“We launched a pilot for some of the larger London brokerages mainly, just to test a system,” says Felstead. “They had direct access to senior underwriters within the large-loans team to have those complex discussions about typical customers at the high end. That has been received really well.
“The challenge has been that we haven’t got interest-only. We know that is the sort of customer base we want to look at. We are very good at underwriting and having those conversations with brokers but the block at the moment is that we will only do capital and interest. That’s a big driver for us.”
The duo also want to look at the lender’s buy-to-let offering this year. Bullard says: “This is about concentrating on the right type of customer to acquire some really good business. The challenge we have is: where do we take it now?”
In November 2013, the lender reduced its rental cover requirements, meaning the rent required to cover mortgage payments is lower. While Felstead says this move was well received, he believes the lender should look to loosen its criteria in certain areas to open up to more experienced landlords.
One of these areas is the number of buy-to-let mortgages a landlord has. Presently, NIS will accept only customers with four or fewer mortgages but Felstead is mulling whether to increase this.
“We aim very much at the amateur landlord so the next thing we are discussing is whether we should look at the section of the market where they do this regularly,” he says. “We don’t want to be where the person has 40 or 50 properties but more like 10 or so. It’s just a question of whether we have an appetite for it.”

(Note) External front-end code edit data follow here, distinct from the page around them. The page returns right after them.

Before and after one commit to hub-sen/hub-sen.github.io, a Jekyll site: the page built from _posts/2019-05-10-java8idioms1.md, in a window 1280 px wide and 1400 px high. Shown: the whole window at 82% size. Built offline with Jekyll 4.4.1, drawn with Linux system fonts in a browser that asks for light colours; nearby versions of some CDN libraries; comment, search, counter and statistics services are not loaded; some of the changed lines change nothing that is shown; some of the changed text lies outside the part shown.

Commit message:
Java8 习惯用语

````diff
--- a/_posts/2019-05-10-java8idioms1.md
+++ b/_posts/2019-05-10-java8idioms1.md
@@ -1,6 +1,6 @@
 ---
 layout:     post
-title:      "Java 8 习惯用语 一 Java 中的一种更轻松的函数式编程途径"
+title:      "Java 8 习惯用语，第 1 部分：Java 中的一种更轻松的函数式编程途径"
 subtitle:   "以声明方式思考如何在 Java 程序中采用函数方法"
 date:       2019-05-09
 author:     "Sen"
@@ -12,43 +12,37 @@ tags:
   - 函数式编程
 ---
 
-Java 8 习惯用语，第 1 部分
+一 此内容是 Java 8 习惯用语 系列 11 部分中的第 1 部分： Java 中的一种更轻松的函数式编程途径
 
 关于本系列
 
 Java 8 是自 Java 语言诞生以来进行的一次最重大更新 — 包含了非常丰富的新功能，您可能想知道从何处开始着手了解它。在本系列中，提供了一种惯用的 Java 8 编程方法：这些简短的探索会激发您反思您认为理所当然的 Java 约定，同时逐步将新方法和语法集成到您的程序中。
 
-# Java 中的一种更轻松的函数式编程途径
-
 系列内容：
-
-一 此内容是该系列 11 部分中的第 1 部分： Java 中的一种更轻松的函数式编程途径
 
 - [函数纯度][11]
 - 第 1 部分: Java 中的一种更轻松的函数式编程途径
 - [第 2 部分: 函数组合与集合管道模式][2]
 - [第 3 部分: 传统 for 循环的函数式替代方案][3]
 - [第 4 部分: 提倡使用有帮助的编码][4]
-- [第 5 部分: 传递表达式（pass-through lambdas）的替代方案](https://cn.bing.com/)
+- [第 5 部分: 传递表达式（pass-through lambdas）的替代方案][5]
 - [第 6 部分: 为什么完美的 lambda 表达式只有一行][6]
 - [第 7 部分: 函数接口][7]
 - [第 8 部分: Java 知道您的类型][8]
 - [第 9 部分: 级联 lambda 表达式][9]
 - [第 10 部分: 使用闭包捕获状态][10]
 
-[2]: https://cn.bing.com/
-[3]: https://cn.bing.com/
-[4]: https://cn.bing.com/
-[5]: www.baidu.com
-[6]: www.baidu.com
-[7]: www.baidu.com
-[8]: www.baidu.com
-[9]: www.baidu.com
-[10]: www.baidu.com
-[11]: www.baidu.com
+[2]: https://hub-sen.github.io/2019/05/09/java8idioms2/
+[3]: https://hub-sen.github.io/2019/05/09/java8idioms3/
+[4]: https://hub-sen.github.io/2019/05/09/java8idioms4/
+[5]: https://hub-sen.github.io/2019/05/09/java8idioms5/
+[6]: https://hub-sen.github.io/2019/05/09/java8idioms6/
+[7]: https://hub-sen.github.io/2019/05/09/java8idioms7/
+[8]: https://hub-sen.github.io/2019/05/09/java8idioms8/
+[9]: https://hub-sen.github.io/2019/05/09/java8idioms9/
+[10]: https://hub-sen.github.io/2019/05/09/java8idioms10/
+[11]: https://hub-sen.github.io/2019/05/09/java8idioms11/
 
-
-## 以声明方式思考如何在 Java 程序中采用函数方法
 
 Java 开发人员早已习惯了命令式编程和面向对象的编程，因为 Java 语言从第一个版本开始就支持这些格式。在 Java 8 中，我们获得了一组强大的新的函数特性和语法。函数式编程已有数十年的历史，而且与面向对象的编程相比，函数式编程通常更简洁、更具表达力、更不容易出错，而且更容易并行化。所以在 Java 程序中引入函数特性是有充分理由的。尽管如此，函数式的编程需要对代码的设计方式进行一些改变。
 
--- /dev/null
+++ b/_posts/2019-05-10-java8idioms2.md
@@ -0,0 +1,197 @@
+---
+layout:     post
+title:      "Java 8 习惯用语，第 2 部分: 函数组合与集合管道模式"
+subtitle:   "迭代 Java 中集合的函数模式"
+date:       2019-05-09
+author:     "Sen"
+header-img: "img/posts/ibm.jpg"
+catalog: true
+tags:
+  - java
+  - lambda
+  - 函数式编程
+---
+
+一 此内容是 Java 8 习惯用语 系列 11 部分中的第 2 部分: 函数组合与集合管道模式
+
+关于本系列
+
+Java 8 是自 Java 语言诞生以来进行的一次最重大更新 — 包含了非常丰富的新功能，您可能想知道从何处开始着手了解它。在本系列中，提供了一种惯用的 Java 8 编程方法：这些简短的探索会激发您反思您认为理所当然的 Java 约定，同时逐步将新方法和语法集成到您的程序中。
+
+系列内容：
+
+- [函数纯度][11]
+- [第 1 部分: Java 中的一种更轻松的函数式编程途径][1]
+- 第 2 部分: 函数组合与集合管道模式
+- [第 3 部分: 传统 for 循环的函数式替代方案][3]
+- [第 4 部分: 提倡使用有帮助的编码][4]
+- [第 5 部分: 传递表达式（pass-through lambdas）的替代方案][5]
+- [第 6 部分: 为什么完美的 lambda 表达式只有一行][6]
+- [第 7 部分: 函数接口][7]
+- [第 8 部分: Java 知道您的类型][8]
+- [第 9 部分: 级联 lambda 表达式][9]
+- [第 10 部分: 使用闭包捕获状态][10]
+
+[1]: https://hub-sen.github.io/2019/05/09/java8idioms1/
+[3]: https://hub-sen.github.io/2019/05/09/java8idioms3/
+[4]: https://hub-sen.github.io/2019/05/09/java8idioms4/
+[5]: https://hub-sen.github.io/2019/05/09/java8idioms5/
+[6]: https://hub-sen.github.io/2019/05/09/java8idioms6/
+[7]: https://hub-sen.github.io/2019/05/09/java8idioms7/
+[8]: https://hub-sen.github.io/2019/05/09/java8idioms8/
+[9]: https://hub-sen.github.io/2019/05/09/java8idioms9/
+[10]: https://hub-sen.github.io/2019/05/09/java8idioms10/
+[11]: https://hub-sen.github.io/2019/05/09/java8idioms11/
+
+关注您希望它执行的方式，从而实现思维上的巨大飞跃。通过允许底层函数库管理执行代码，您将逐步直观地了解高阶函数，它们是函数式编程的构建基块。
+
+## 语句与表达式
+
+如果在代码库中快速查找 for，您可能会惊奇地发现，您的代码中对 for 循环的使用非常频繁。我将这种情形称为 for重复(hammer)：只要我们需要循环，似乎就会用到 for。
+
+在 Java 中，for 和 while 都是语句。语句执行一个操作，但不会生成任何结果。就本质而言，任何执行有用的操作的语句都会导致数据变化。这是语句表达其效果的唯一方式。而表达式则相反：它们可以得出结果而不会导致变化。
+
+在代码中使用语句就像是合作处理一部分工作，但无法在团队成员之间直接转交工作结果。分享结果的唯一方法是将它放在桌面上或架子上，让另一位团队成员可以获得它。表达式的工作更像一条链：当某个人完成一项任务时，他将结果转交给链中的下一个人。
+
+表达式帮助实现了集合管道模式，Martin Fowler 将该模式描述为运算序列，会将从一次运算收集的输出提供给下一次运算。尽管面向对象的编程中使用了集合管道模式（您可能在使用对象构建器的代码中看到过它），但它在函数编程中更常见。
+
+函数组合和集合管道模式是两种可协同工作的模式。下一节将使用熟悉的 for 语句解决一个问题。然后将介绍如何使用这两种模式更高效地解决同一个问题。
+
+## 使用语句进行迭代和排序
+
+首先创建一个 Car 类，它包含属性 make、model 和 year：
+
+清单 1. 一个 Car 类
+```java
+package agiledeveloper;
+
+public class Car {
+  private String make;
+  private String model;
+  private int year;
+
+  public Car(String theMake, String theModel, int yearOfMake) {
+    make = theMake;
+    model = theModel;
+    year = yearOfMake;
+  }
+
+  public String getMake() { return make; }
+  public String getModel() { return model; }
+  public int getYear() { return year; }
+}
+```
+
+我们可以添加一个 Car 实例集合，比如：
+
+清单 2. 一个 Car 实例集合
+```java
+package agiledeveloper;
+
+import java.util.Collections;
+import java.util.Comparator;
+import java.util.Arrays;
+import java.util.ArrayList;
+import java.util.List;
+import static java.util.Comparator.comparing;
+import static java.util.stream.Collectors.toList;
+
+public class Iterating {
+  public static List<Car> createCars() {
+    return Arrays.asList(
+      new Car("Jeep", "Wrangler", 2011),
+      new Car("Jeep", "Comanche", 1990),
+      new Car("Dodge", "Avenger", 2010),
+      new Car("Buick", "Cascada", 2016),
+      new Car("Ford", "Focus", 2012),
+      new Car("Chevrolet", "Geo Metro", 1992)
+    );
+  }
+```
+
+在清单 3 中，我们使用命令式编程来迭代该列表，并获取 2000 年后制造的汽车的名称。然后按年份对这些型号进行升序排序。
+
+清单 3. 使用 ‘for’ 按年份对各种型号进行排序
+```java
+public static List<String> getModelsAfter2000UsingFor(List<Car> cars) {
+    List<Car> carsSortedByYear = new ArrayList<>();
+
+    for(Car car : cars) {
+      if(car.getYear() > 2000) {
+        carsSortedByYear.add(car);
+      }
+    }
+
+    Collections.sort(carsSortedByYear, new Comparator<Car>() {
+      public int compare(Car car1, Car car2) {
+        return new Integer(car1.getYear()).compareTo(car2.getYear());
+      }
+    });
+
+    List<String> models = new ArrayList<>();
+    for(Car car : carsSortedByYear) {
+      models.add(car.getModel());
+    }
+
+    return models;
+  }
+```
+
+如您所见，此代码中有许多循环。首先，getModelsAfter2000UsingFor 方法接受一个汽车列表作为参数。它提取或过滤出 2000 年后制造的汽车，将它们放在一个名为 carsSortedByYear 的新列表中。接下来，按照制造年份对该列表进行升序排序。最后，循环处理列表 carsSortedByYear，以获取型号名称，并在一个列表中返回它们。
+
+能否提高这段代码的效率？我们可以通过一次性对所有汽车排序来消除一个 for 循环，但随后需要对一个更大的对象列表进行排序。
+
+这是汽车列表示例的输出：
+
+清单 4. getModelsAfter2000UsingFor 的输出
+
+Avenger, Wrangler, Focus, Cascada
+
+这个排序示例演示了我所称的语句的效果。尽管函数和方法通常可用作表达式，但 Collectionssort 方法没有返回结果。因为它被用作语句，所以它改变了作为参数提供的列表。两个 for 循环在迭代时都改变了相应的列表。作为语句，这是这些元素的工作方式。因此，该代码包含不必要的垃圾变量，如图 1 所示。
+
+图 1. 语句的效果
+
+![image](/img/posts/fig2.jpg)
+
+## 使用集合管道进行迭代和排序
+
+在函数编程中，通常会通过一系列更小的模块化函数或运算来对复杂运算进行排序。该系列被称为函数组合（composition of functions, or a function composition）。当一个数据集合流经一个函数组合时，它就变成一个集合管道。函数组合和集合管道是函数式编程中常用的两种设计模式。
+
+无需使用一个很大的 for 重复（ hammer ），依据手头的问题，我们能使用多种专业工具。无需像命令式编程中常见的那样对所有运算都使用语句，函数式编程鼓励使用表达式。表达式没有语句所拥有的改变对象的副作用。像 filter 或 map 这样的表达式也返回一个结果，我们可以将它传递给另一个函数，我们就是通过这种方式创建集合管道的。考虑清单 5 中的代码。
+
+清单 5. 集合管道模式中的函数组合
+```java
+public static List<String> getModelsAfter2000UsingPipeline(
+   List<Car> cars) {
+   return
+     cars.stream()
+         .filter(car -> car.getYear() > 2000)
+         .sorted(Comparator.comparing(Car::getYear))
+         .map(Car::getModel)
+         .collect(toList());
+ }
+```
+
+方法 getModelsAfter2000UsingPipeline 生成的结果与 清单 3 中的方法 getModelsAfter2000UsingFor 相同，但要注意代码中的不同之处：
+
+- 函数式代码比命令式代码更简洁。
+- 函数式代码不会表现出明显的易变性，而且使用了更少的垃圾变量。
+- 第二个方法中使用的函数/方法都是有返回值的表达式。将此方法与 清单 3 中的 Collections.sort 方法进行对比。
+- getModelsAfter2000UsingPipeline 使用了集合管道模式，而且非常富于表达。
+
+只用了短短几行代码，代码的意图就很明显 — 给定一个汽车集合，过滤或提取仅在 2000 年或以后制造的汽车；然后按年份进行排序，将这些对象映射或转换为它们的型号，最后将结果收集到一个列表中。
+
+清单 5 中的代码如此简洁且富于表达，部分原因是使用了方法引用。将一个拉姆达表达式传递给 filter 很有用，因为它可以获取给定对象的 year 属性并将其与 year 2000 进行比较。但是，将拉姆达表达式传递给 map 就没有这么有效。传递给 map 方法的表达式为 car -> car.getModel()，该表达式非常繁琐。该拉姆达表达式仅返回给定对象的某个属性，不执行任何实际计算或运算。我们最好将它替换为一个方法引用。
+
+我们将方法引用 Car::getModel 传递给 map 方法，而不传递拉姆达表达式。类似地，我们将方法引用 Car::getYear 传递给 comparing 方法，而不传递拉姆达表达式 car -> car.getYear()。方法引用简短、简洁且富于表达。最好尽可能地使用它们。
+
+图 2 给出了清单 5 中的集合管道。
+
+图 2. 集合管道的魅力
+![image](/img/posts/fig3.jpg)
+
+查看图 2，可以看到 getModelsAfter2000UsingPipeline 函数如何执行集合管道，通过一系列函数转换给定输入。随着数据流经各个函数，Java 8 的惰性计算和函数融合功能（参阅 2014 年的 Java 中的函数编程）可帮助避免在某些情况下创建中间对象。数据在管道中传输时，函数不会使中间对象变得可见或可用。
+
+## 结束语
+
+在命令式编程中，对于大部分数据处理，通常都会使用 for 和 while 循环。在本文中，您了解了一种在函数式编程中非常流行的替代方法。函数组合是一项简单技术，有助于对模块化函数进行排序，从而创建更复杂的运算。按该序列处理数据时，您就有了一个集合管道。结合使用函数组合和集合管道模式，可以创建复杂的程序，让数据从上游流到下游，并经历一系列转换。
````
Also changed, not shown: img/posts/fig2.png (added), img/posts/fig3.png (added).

As firm believers in providing good service, Felstead and Bullard want to make it easier to transact with the lender. They plan to invest further in their BDM team over the coming year and will look to make case-processing easier by mechanising parts of the transaction and improving Live Talk, the lender’s live-chat service.
“It is very much about investing in our BDM support function; it is looking at Livetalk, which is well and truly loved by brokers. Can we enhance that? That is one thing we are looking at.”
“We recognise we have got things like case-tracking to come, scan and upload and, ultimately, a new website,” he adds.
The Council of Mortgage Lenders predicts the mortgage market will grow to around £222bn this year and £240bn in 2016. Moreover, most of the industry believes brokers will make up the lion’s share of this business.
RBS plans to increase its own lending this year. Felstead says: “The group is looking for about a 10 per cent [market share], which would be similar in the intermediary space. If you look at RBS as a retail bank, it wants to be multi-channel in terms of big branch networks, telephone operations, digital online and intermediary. But there is now an acceptance that mortgages are a core part of the group and [we expect brokers to account for between] 50 and 60 per cent of that.”
So if the CML is correct and lenders advance £222bn in 2015, the group will lend around £20bn this year, of which at least £10bn is likely to go through brokers. This would be a marked improvement on recent years, after the group lent £16.2bn in 2011, £14bn in 2012 and £14.3bn in 2013. The latest figures for 2014 show the group had already lent £15.1bn at the end of Q3.
Here to stay
After a few years in the wilderness, RBS is showing signs that it means business. Bullard says: “We don’t plan to stand still: expect more growth and more change, in a positive way for the customer.”
Felstead is equally bullish, and keen to stress that the ‘in-out’ approach for which NIS had become known in recent years is a thing of the past.
“The message we want to get across to the intermediary market is we are here to stay and we’re consistent,” he says. “RBS is comfortable with that, which has been a challenge in the past. We want to be seen as an important part of mortgage growth within the group.
“We have got to keep demonstrating that to brokers so that, hopefully, what went on many years ago will fade in the memory.”
For many brokers, it seems it already has.